(Change detection outputs)
○ ○ ○ ○
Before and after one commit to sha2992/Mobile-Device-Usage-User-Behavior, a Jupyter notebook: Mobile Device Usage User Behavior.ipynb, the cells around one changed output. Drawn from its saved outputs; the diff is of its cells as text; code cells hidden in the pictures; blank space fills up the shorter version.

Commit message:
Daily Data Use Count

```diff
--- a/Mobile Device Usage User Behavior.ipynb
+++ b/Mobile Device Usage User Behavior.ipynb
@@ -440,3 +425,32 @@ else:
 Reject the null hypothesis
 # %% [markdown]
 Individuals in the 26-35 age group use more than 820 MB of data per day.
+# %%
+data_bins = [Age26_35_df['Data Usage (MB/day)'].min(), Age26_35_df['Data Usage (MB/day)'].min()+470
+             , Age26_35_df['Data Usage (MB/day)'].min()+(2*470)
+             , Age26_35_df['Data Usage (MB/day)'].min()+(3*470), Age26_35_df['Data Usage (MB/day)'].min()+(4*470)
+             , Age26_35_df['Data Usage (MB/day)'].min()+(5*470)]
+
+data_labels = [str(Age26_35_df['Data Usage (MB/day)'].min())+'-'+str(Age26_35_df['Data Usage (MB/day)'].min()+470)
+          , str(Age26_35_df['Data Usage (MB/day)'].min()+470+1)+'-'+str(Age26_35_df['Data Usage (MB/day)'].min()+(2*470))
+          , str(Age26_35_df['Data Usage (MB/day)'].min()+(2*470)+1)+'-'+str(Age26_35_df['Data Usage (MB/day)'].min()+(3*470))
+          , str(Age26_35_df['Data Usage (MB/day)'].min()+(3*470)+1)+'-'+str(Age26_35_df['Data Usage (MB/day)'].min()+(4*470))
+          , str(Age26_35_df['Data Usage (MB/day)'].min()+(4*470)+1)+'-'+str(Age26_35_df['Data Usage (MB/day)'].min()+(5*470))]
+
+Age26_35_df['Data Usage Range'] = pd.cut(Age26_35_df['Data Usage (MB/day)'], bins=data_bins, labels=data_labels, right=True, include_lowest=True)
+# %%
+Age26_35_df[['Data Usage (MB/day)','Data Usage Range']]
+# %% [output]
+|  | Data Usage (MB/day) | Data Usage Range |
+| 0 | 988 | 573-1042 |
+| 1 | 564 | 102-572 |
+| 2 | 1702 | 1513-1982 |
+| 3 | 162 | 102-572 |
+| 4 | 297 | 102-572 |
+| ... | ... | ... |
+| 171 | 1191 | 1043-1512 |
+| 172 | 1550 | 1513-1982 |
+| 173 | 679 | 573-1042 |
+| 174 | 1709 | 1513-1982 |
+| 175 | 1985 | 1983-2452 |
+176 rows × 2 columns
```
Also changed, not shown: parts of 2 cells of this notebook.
○ ○ ○ ○
_TASK BRIEF_.
Quote every line of the data, word for word.

_RESULT OF THE TASK_.
Before and after one commit to sha2992/Mobile-Device-Usage-User-Behavior, a Jupyter notebook: Mobile Device Usage User Behavior.ipynb, the cells around one changed output. Drawn from its saved outputs; the diff is of its cells as text; code cells hidden in the pictures; blank space fills up the shorter version.

Commit message:
Daily Data Use Count

```diff
--- a/Mobile Device Usage User Behavior.ipynb
+++ b/Mobile Device Usage User Behavior.ipynb
@@ -440,3 +425,32 @@ else:
 Reject the null hypothesis
 # %% [markdown]
 Individuals in the 26-35 age group use more than 820 MB of data per day.
+# %%
+data_bins = [Age26_35_df['Data Usage (MB/day)'].min(), Age26_35_df['Data Usage (MB/day)'].min()+470
+             , Age26_35_df['Data Usage (MB/day)'].min()+(2*470)
+             , Age26_35_df['Data Usage (MB/day)'].min()+(3*470), Age26_35_df['Data Usage (MB/day)'].min()+(4*470)
+             , Age26_35_df['Data Usage (MB/day)'].min()+(5*470)]
+
+data_labels = [str(Age26_35_df['Data Usage (MB/day)'].min())+'-'+str(Age26_35_df['Data Usage (MB/day)'].min()+470)
+          , str(Age26_35_df['Data Usage (MB/day)'].min()+470+1)+'-'+str(Age26_35_df['Data Usage (MB/day)'].min()+(2*470))
+          , str(Age26_35_df['Data Usage (MB/day)'].min()+(2*470)+1)+'-'+str(Age26_35_df['Data Usage (MB/day)'].min()+(3*470))
+          , str(Age26_35_df['Data Usage (MB/day)'].min()+(3*470)+1)+'-'+str(Age26_35_df['Data Usage (MB/day)'].min()+(4*470))
+          , str(Age26_35_df['Data Usage (MB/day)'].min()+(4*470)+1)+'-'+str(Age26_35_df['Data Usage (MB/day)'].min()+(5*470))]
+
+Age26_35_df['Data Usage Range'] = pd.cut(Age26_35_df['Data Usage (MB/day)'], bins=data_bins, labels=data_labels, right=True, include_lowest=True)
+# %%
+Age26_35_df[['Data Usage (MB/day)','Data Usage Range']]
+# %% [output]
+|  | Data Usage (MB/day) | Data Usage Range |
+| 0 | 988 | 573-1042 |
+| 1 | 564 | 102-572 |
+| 2 | 1702 | 1513-1982 |
+| 3 | 162 | 102-572 |
+| 4 | 297 | 102-572 |
+| ... | ... | ... |
+| 171 | 1191 | 1043-1512 |
+| 172 | 1550 | 1513-1982 |
+| 173 | 679 | 573-1042 |
+| 174 | 1709 | 1513-1982 |
+| 175 | 1985 | 1983-2452 |
+176 rows × 2 columns
```
Also changed, not shown: parts of 2 cells of this notebook.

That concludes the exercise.